= Beginning of Section =

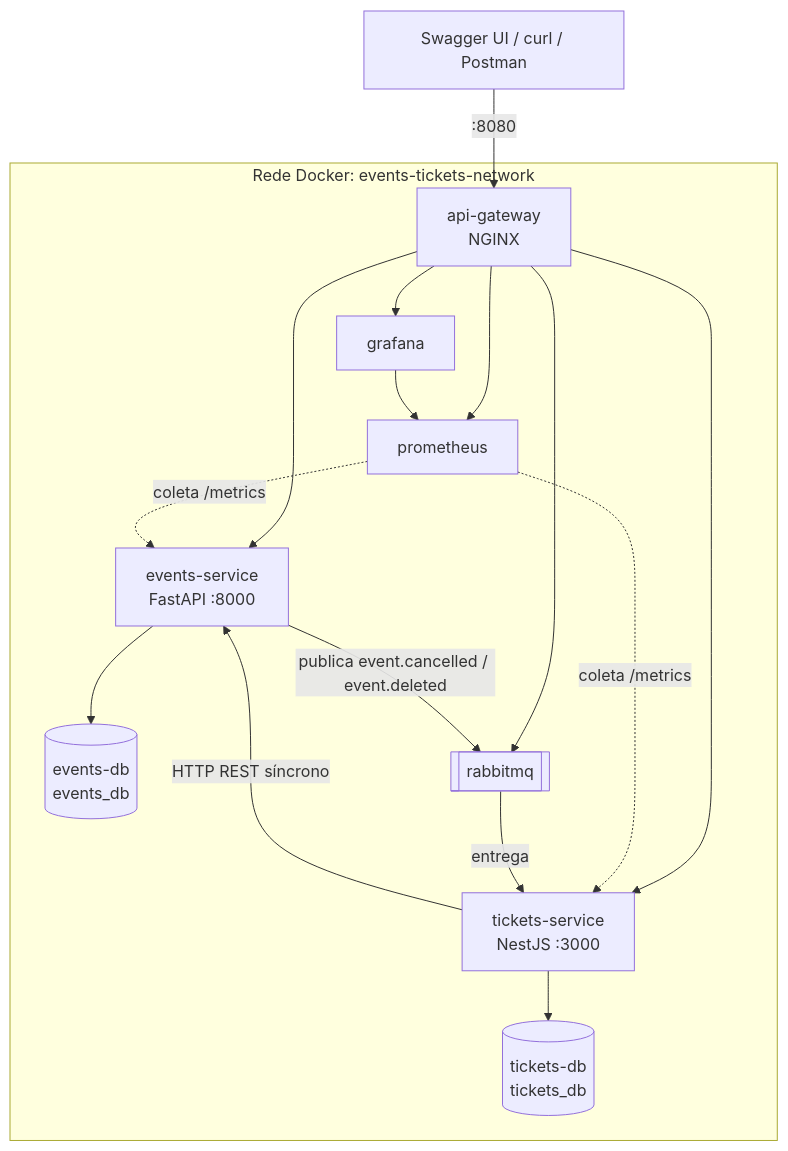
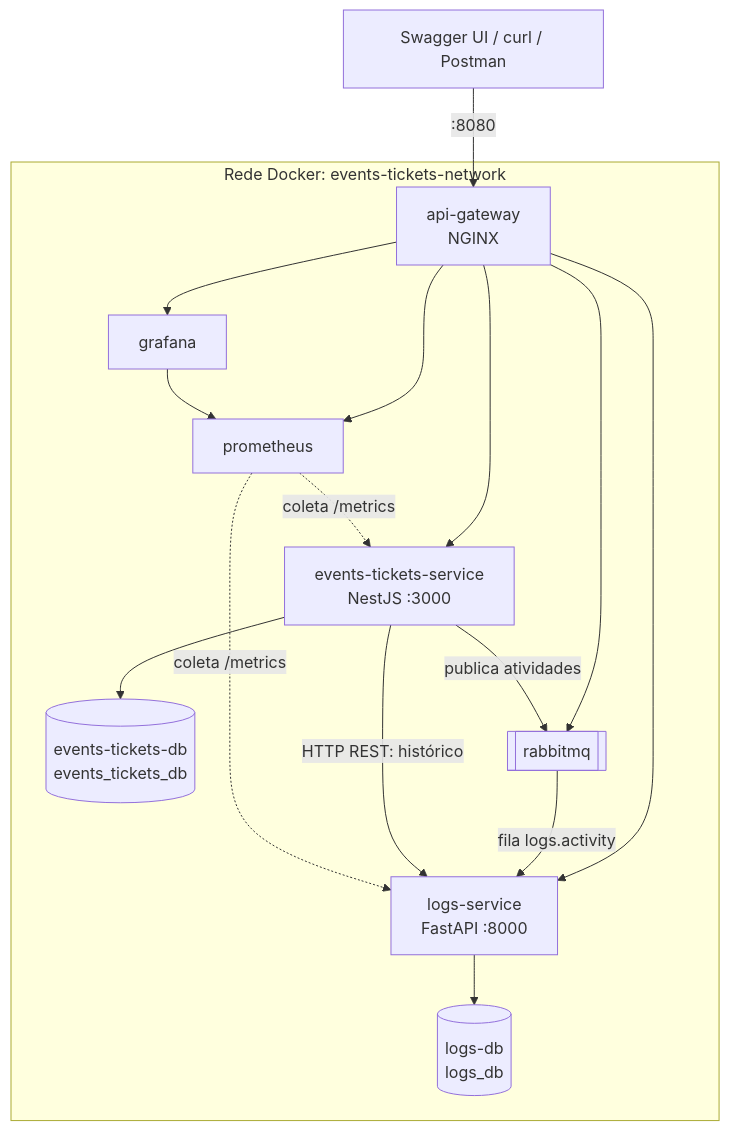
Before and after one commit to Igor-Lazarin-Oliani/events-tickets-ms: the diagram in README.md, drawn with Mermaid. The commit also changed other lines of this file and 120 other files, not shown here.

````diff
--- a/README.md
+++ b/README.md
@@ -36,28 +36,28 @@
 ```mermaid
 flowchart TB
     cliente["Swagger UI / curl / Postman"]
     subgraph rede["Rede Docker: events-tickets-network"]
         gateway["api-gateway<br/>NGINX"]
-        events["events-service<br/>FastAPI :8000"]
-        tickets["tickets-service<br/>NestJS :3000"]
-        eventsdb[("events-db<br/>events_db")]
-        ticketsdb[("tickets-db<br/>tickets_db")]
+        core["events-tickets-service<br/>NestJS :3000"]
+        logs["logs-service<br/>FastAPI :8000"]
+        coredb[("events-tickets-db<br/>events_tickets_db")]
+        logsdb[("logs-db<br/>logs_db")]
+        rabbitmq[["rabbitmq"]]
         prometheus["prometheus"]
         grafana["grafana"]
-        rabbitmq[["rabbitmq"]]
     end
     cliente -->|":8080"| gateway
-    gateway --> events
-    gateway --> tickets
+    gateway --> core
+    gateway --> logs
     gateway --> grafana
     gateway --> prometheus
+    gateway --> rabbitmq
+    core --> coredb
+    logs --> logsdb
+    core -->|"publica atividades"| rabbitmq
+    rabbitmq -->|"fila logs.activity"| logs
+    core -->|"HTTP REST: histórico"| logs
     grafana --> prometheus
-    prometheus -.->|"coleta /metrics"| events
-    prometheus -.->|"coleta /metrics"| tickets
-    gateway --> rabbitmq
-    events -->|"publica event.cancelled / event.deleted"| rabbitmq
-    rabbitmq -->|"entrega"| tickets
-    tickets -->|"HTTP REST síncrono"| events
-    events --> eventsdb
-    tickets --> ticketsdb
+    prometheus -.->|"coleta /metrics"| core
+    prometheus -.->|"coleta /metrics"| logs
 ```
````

= End of Section =
= Beginning of Section =

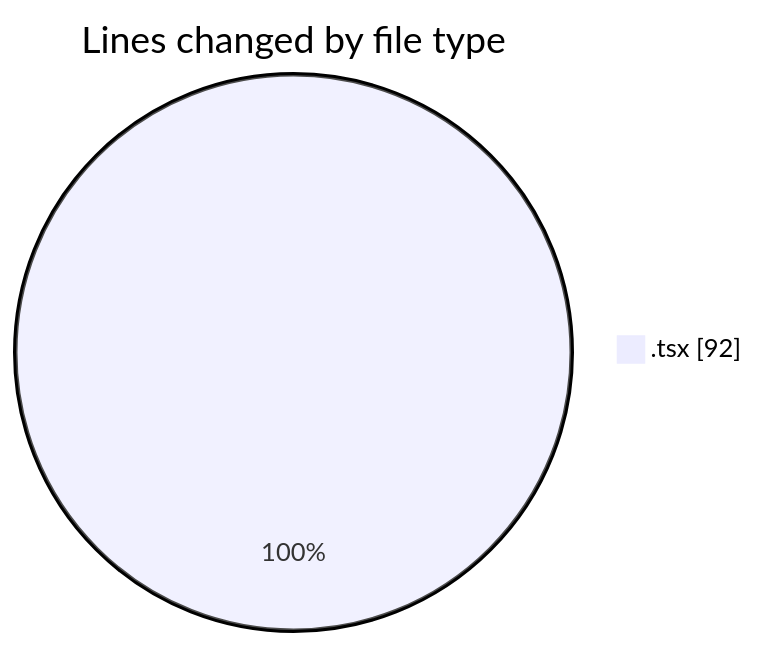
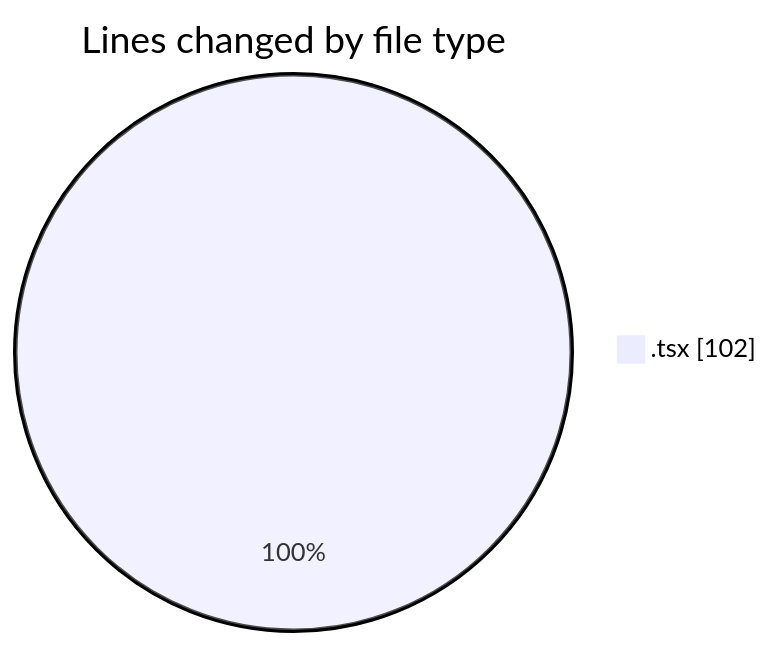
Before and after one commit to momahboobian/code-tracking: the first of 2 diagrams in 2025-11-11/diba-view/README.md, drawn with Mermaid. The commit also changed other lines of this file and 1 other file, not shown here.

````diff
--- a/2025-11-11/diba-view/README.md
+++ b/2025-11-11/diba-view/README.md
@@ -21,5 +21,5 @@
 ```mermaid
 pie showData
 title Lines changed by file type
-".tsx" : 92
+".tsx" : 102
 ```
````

= End of Section =

WORK ITEM. Show all lines in the records above that hold "logs".

EXPECTED ANSWER.
+        logs["logs-service<br/>FastAPI :8000"]
+        logsdb[("logs-db<br/>logs_db")]
+    gateway --> logs
+    logs --> logsdb
+    rabbitmq -->|"fila logs.activity"| logs
+    core -->|"HTTP REST: histórico"| logs
+    prometheus -.->|"coleta /metrics"| logs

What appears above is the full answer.